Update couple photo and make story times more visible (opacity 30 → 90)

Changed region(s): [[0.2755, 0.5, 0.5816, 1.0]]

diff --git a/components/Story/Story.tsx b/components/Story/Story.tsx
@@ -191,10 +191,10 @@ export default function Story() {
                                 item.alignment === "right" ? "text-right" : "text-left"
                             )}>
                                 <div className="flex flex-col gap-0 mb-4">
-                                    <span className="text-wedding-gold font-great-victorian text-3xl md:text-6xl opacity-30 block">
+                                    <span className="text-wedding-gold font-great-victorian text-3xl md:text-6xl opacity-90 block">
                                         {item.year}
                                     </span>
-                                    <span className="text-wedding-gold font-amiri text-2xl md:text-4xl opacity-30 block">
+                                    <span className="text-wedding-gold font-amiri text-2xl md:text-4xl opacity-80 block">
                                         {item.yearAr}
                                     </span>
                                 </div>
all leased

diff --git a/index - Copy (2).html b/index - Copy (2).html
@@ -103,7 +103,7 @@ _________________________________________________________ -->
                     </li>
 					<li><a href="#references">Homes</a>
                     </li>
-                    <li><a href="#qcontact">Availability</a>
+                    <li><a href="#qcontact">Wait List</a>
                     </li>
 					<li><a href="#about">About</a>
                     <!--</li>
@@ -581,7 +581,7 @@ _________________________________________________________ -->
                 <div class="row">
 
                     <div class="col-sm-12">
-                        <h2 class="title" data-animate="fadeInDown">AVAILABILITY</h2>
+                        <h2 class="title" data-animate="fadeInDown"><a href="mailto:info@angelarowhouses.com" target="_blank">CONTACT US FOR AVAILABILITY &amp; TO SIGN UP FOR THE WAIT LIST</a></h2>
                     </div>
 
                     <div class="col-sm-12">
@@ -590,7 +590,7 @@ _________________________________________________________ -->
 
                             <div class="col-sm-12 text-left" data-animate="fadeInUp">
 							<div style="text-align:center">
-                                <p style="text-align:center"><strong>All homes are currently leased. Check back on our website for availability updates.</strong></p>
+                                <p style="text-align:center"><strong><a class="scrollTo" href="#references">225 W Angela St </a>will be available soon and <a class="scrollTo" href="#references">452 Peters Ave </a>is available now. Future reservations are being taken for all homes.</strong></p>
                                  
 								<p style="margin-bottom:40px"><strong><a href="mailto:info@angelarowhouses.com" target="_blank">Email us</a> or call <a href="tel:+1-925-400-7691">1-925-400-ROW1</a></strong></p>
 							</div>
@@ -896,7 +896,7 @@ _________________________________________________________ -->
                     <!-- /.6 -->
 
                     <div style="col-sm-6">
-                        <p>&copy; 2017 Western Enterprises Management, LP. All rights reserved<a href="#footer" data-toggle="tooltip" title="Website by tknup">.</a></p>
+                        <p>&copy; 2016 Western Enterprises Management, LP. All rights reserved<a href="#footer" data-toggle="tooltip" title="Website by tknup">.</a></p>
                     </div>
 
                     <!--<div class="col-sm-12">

Exercise requirements.
Pick every line from the listing holding the string "great", and copy it.

Answer section.
-                                    <span className="text-wedding-gold font-great-victorian text-3xl md:text-6xl opacity-30 block">
+                                    <span className="text-wedding-gold font-great-victorian text-3xl md:text-6xl opacity-90 block">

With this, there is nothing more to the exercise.